Years later, Zwingli was educated at the University of Vienna, Berne and the University of Basel. He studied under some of the greatest Humanists of Switzerland. He majored in the classical studies of poetry, philosophy, music, astronomy, physics and the ancient classics. It was likely that Zwingli met men who would plant seeds of reformation in his mind.
In 1506 he was ordained into the priesthood in Glarus, where he began studying Erasmus. Erasmus’ writings were part of what most likely brought Zwingli’s attention on reform. In 1515, he moved to Einsiedeln, where he saw the evil in some practices from Rome such as the buying of indulgences. Zwingli’s reformed teachings became quite popular and on January 1, 1519, he was appointed priest at Grossmünster in Zürich where he began to preach ideas on reforming the Catholic Church. In his first public argument, he attacked the custom of fasting during Lent and the use of images in places of worship. Zwingli also clashed with the Anabaptists, which resulted in their persecution.

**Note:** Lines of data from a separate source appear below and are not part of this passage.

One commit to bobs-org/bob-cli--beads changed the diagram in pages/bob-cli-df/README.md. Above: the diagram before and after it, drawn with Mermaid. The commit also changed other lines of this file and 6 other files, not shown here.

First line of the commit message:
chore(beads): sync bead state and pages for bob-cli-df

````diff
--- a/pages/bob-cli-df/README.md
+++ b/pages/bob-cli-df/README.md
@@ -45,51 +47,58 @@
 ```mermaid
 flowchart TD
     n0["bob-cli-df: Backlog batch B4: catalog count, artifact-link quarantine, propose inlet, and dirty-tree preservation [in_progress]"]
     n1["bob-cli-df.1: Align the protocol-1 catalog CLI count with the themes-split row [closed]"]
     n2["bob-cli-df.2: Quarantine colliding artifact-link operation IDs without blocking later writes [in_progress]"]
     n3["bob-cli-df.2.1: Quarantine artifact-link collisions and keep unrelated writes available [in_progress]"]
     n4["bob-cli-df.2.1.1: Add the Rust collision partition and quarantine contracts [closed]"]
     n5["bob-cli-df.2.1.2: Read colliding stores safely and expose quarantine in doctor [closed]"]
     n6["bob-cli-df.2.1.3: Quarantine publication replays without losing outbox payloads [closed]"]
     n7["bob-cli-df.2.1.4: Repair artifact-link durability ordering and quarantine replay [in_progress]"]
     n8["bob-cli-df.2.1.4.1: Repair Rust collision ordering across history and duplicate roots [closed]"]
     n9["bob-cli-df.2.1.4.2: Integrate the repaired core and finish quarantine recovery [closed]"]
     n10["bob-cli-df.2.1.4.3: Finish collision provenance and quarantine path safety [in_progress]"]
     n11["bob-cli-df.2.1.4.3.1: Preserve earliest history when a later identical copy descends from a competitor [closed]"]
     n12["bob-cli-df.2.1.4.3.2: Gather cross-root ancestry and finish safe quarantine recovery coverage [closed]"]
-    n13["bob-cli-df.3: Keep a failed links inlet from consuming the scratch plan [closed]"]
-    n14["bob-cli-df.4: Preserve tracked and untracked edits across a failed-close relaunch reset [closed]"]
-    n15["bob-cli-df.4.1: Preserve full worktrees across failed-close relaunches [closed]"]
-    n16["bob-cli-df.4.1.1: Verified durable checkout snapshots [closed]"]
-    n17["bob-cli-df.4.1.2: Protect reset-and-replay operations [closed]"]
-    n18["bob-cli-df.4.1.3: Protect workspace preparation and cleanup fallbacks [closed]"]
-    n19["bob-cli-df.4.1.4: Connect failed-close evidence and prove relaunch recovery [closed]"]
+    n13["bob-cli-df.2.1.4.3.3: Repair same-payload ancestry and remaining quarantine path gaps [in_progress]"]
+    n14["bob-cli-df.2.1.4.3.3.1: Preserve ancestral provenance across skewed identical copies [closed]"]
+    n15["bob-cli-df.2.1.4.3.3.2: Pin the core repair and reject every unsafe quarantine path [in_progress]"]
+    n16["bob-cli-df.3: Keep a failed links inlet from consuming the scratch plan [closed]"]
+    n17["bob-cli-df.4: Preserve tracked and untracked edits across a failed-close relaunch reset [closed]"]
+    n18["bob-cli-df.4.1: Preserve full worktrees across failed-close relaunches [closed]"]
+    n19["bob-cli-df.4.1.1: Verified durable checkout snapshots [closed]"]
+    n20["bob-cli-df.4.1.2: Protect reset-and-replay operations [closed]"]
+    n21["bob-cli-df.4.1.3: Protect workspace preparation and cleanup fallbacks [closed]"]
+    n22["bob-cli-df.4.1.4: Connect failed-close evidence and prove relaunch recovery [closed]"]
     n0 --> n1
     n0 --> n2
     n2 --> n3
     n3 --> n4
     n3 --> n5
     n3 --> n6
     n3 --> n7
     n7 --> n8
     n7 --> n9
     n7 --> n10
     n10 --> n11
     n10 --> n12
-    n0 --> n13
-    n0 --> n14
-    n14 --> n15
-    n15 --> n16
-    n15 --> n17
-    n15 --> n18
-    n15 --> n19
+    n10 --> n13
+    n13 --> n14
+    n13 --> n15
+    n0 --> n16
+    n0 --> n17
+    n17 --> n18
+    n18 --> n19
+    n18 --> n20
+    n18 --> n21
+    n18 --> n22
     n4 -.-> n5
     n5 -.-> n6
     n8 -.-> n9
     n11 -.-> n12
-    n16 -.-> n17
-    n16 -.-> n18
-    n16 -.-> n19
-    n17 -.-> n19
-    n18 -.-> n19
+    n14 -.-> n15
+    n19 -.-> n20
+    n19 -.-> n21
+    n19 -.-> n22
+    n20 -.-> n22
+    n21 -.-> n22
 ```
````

Although the seeds of reformation had already been planted and Zwingli was already preaching the beginnings of a reformed church, he had not yet given himself completely to the Lord. For up to this time, he had some habits in his life that he had not fully turned away from. But when the 1520 plague struck Zurich and destroyed nearly a third of the people, including Zwingli himself who had been faithfully ministering to the needs of his people, it appears as though he emerged from his near death experience a changed man.
After he fully...